The October 2001 US-led international intervention to oust the oppressive Taleban regime was accompanied by a pledge by the Afghan government to protect women’s human rights and promote gender equity in Afghanistan, but eight years on the condition of Afghan women remains bleak as Shahla’s predicament testifies.
There have been some advances in respect for women’s rights since the fall of the Taleban, notably through the establishment of the Ministry for Women’s affairs, a constitution that grants women equal status to men, improved access to education and representation of women in parliament. But Afghan women and girls still face endemic violence, including domestic violence, abduction and rape by armed individuals, trafficking, forced marriages, including ever younger child marriages, and being traded in settlement of disputes and debts.
A small number of brave women human rights defenders dare challenge the status of women and promote human rights through a variety of activities such as reporting abuses by local warlords, running safe houses, raising awareness of child and forced marriages and providing education programmes and family planning services.
These courageous women frequently face intimidation and attacks, particularly by powerful elements in society, some of them members of the government, others allied with the Taleban and other anti-government forces. In some cases, these women even suffer attacks from their family members who may be politically opposed or embarrassed by their outspokenness. In many instances women human rights defenders have faced death threats and kidnapping attempts against themselves and their families, as well as physical attacks, including acid attacks. Some have fled the country while others have been killed for raising their voice.
In 2007, Zakia Zaki, director of Radio Peace in Parwan province and known to be vocal against warlords, was shot dead while sleeping aside her two young sons. Zaki had previously received several death threats after criticising local warlords and the Taleban. No one to date has been brought to justice for this terrible crime.

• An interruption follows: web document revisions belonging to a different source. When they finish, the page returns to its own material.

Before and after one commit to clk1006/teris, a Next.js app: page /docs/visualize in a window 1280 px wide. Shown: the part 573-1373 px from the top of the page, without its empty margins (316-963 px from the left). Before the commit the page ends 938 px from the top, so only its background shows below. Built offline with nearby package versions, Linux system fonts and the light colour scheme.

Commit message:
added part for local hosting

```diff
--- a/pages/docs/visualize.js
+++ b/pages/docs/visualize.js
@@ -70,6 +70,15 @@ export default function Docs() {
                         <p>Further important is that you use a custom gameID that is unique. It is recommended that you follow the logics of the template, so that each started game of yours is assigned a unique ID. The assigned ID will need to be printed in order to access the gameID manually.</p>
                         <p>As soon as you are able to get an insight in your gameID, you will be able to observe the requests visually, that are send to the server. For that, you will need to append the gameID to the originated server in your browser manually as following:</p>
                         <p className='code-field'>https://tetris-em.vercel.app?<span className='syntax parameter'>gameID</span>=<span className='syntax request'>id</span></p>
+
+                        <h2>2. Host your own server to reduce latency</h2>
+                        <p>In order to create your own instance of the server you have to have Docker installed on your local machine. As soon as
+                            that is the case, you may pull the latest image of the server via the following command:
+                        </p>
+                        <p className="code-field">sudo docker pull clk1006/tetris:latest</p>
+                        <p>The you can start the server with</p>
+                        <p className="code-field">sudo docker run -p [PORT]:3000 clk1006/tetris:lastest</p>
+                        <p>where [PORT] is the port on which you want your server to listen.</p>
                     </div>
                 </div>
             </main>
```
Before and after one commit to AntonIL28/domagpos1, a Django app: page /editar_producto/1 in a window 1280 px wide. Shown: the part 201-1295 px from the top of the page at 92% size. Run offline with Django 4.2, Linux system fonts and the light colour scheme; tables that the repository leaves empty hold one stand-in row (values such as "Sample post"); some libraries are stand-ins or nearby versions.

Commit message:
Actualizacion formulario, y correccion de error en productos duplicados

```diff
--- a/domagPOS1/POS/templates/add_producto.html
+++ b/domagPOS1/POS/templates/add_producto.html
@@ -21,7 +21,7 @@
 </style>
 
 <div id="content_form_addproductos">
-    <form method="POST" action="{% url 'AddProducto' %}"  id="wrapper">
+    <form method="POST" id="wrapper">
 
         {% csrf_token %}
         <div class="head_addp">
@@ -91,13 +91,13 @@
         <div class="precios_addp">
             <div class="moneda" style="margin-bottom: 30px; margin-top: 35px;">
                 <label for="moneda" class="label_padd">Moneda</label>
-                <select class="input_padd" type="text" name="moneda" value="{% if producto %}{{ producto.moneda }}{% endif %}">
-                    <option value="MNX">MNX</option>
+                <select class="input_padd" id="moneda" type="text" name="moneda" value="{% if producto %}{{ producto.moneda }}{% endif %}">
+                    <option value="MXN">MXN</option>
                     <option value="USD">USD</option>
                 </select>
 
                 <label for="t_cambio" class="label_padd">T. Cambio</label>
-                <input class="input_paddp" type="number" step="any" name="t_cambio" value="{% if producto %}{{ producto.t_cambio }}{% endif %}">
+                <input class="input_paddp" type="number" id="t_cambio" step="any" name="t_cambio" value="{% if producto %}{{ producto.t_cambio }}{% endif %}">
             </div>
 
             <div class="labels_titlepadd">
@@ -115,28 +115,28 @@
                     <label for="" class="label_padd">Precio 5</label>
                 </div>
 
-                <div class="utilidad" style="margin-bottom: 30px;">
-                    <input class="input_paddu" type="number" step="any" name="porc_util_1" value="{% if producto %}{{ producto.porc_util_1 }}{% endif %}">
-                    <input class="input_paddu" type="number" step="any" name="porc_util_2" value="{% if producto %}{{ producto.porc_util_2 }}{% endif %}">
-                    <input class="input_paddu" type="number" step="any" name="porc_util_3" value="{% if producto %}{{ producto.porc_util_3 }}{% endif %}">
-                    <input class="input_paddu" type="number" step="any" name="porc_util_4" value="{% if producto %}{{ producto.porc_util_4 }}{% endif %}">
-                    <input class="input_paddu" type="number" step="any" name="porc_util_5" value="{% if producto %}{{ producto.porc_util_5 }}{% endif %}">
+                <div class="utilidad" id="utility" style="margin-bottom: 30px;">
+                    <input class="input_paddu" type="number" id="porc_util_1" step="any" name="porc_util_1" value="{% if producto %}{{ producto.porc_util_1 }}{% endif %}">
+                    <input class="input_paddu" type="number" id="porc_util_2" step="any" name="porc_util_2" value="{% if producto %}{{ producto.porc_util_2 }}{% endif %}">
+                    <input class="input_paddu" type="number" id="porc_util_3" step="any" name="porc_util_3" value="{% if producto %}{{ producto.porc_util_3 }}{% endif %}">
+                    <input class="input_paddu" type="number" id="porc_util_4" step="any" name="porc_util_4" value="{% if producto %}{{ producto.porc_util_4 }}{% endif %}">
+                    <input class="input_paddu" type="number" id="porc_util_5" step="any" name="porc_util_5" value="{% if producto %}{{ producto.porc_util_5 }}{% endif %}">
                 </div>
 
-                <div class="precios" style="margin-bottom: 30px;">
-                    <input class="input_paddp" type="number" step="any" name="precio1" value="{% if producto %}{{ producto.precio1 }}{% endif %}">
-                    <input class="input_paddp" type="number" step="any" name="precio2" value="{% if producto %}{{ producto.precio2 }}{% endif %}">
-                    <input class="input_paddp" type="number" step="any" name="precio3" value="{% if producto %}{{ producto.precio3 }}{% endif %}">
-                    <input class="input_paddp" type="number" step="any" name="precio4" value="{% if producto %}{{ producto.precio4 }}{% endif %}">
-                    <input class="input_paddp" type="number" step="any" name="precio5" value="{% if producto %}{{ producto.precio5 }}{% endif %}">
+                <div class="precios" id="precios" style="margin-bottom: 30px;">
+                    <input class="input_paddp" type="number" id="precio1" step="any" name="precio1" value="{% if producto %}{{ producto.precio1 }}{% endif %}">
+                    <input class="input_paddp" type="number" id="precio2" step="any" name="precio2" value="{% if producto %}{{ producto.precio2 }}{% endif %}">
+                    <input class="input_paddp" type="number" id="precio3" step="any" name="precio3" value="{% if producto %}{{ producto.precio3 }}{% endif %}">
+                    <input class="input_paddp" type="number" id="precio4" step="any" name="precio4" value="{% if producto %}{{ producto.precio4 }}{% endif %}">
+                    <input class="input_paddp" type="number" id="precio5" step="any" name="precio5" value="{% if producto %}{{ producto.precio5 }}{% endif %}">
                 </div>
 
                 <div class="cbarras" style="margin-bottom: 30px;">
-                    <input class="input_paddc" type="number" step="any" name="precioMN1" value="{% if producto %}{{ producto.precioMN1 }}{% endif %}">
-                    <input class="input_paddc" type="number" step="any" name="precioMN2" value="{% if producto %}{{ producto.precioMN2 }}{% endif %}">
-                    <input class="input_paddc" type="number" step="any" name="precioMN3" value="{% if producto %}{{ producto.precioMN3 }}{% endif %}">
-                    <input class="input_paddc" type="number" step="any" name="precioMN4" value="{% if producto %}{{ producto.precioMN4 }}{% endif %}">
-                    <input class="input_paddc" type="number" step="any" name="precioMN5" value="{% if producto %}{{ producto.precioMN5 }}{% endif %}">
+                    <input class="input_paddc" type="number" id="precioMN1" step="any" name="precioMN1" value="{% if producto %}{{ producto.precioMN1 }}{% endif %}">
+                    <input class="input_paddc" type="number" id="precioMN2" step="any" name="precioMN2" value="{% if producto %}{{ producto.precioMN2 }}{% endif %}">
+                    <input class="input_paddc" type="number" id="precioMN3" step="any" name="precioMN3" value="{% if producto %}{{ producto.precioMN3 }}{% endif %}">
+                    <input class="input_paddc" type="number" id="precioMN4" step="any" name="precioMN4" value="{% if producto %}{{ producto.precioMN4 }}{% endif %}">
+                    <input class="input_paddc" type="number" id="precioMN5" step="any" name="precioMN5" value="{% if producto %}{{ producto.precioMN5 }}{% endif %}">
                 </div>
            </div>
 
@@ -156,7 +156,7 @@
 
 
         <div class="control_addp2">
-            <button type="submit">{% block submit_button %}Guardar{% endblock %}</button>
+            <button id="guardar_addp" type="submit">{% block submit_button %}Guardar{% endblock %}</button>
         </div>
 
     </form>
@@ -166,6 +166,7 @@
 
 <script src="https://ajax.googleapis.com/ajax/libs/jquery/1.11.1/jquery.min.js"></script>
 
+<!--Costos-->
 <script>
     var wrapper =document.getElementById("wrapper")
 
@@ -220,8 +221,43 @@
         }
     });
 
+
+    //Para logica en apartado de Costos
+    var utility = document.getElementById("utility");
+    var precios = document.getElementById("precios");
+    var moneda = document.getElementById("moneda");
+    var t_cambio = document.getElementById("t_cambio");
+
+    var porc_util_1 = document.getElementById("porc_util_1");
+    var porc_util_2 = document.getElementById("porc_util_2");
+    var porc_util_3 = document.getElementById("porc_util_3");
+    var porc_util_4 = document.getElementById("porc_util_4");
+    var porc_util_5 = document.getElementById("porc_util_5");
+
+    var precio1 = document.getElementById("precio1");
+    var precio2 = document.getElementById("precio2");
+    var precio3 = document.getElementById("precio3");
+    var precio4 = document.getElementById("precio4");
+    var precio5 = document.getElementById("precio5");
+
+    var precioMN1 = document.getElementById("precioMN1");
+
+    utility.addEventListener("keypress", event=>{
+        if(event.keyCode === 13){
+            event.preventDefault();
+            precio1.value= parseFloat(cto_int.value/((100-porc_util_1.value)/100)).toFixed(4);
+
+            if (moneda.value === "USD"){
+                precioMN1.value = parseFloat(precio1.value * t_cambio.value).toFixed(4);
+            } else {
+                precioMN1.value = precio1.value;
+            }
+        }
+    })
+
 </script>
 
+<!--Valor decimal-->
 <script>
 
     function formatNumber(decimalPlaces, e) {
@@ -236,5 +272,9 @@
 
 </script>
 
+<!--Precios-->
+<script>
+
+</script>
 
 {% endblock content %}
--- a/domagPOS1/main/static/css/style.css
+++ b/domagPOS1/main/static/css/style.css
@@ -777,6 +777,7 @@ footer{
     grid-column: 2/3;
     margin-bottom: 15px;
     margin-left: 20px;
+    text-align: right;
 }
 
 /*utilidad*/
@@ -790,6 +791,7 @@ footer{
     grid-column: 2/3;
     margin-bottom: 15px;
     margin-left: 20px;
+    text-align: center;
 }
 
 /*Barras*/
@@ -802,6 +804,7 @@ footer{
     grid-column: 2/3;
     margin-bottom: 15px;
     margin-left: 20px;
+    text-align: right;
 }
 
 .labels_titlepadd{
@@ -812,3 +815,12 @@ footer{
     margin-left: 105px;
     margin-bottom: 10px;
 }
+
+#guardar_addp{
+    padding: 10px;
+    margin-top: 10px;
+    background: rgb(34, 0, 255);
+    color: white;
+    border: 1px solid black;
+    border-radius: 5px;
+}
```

Laila, a human rights defender working on justice for victims of war crimes told Amnesty International: "Since 2007, I have been under systematic pressure by unknown people who were calling me, sending me emails, following me and threatening to kill me. During the first six months of 2008, there were at least two kidnapping attempts on my children on their way home from school."
A lack of political will, together with discrimination against women in both the formal and informal justice systems, reinforces a climate of impunity and entrenches cultural attitudes and abusive practices that repress women’s rights. The police, the courts and local jirgas (tribal councils) seldom address women’s complaints and perpetrators are rarely brought to justice for attacking women or violating their rights.
Although Afghanistan has signed the Convention on All Forms of Discrimination Against Women and its Constitution guarantees equal rights for women and men, the government – along with the international community that provides some 90% of Afghanistan’s income for public spending – has failed to ensure that the human rights of all Afghan women and girls are respected, protected and fulfilled.
As a genuine step to advance the status of Afghan women, the government must take immediate and effective measures to ensure that human rights defenders are able to play their vital role in promoting and protecting human rights in Afghanistan, without the fear of violence or intimidation.
To mark International Women's Day, take action to demand that women human rights defenders are properly protected in Afghanistan.